Stephanie Kielb, a third-year PhD student in Northwestern University’s Clinical Psychology Program, studies the cognitive and psychosocial changes that occur in normal aging and neurodegenerative disease.
She is interested in identifying early symptoms of dementia to better plan treatments and design clinical trials. Keilb received her bachelor’s degree and a master of public health degree from The Johns Hopkins University in Baltimore, Maryland.
Where is your hometown?
I grew up in Lancaster, Pennsylvania, which is about one hour west of Philadelphia.
What are your research interests?
My research is focused on identifying the cognitive and psychosocial changes that occur in normal aging and neurodegenerative disease. The goal of this work is to facilitate the early identification of dementia, which is important for planning treatments and designing clinical trials. Specifically, I am interested in studying older adults who report decline in their cognitive abilities, but perform normally on objective cognitive tests. Their subjective concerns may represent the earliest symptoms of impending dementia, which are too subtle to be detected with standard assessment tools. I hope to quantify neurological and behavioral features of older adults with subjective cognitive concerns through the use of highly sensitive, computer-adaptive instruments.
What exciting projects are you working on?
I work on a very exciting project directed by Emily Rogalski, PhD, research associate professor in the Mesulam Cognitive Neurology and Alzheimer’s Disease Center (Mesulam CNADC), studying “SuperAgers”–adults over age 80 who have superior memory abilities. Our goal is to identify the biological and behavioral factors that have protected these SuperAgers from developing cognitive decline and dementia. We collaborate with the Foley Center for the Study of Lives to conduct life story interviews, which are analyzed for intrapersonal and narrative themes, including resilience and wisdom. Through this work, I hear many personal stories of intense struggle, loss, and accomplishment, which are so inspiring and show how truly super these individuals are.
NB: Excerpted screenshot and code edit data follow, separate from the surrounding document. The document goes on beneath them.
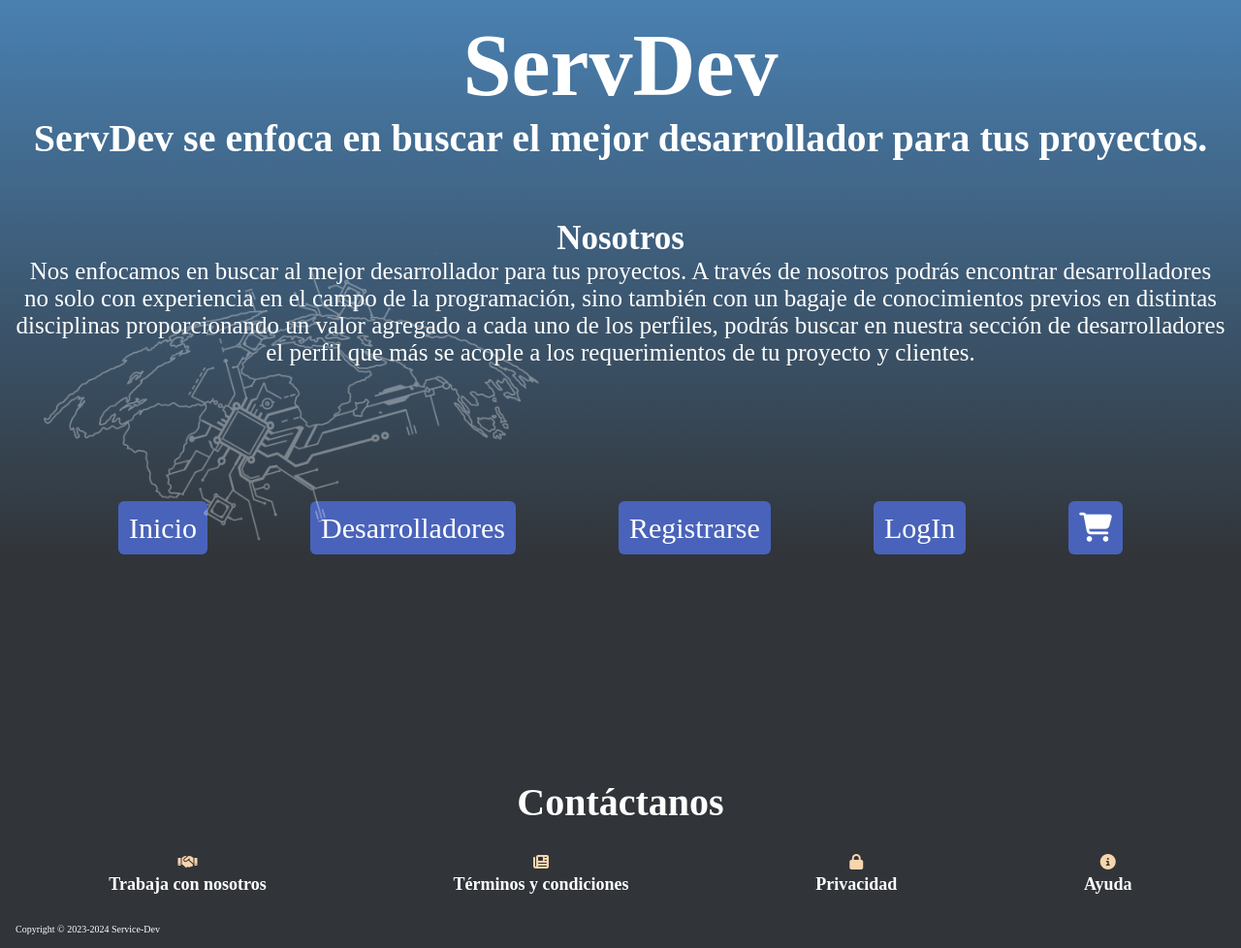
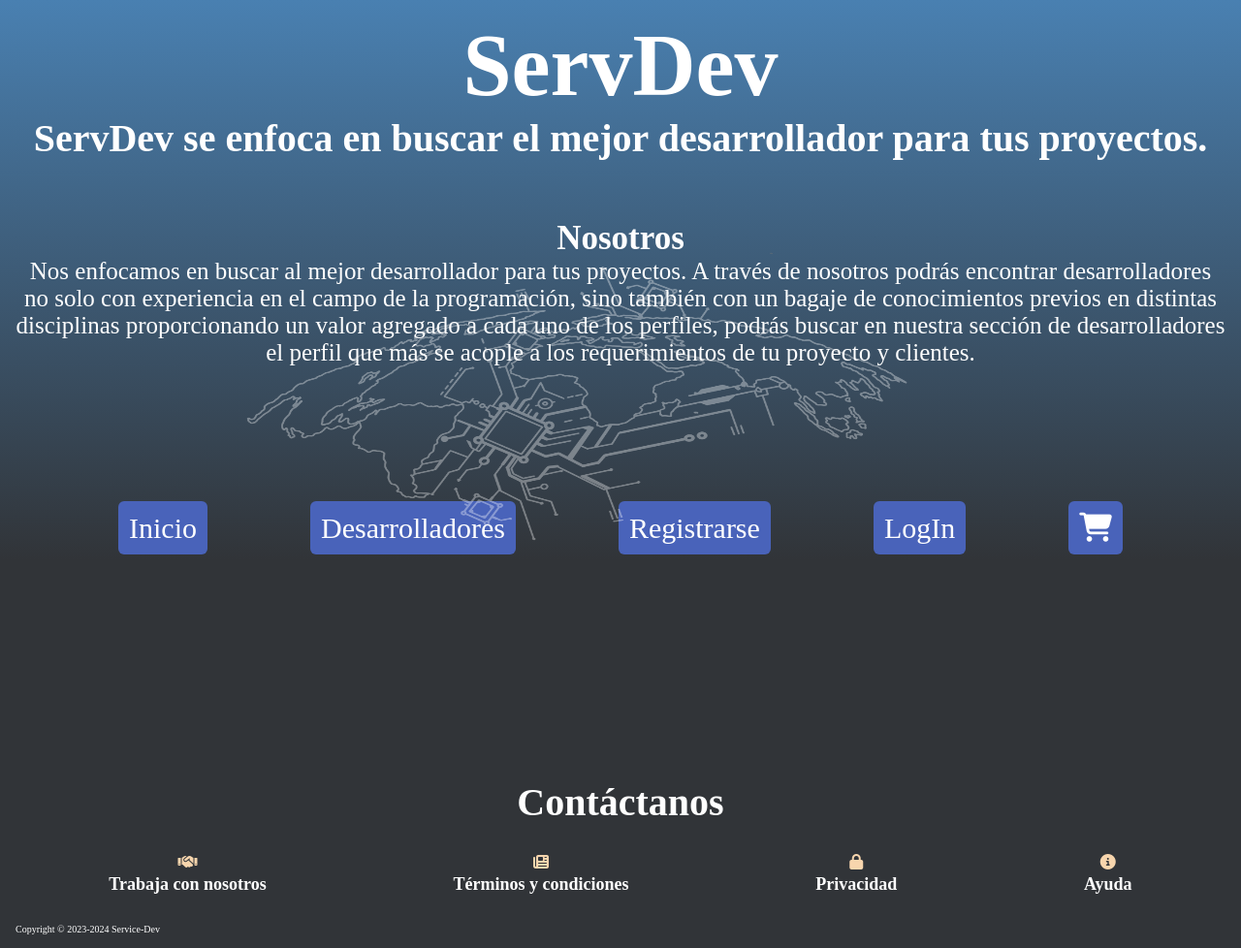
Before and after one commit to AdelaidaGomez/grupo7_-_ServiceDev, a Node server app: page / in a window 1280 px wide. Shown: the whole page at 97% size. Run offline with Node 20, Linux system fonts and the light colour scheme; some libraries are stand-ins or nearby versions.

Commit message:
home terminado y link trello agregado en readme.md

```diff
--- a/public/css/index.css
+++ b/public/css/index.css
@@ -31,6 +31,7 @@ main{
     width: 100%;
     height: 450px;
     filter: invert(100%);
+
 }
 
 .titulo-texto{
@@ -123,6 +124,10 @@ p{
 /* VISTA TABLET */
 @media (min-width: 770px) {
 
+.imagen{
+    margin-left: 100px;
+}
+
 h1{
     font-size: 55px;
 }
@@ -177,6 +182,10 @@ p{
 @media (min-width: 1024px){
 
 /* MAIN */
+.imagen{
+    margin-left: 200px;
+}
+
 h1{
     font-size: 90px;
 }
```
Also changed, not shown: ReadMe.md.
What attracted you to the PhD program?
I was initially drawn to the unique research and clinical opportunities available at Northwestern, which is one of only a few clinical psychology programs located within an academic medical center. I was also excited about the prospect of receiving both research and clinical training from my mentor, Sandra Weintraub, PhD, professor of Psychiatry and Behavioral Sciences and Neurology.
During my interview at the Mesulam CNADC, I remember seeing social work offices located next door to a neuropathology lab. I realized then that the Mesulam CNADC was a rare and multidisciplinary environment that I wanted to be part of.
What has been your best experience at Feinberg?
“AD Day” is always one of my favorite days of the year. Feinberg investigators and community members have the opportunity to learn about aging and dementia research within the University. I enjoy being able to share my research with patients and their caregivers, whose volunteer participation makes our research possible. The day is also a great showcase of the multidisciplinary mission of the CNADC, as presentations span from basic neuroscience to behavioral interventions.
How would you describe the faculty at Feinberg?
Collaborative is a good word to describe the faculty at Feinberg. They have high expectations, but provide excellent mentorship and are enthusiastic about furthering my professional development.
What do you do in your free time?
I spend my downtime with friends and family. Playing basketball with my niece and nephews is definitely a favorite activity, but I also like to exercise, explore Chicago, and go to the beach on sunny days.
What are your plans for after graduation?
I plan to complete a post-doctoral fellowship and eventually work in an academic medical center where I can practice clinical neuropsychology and conduct research on aging and dementia.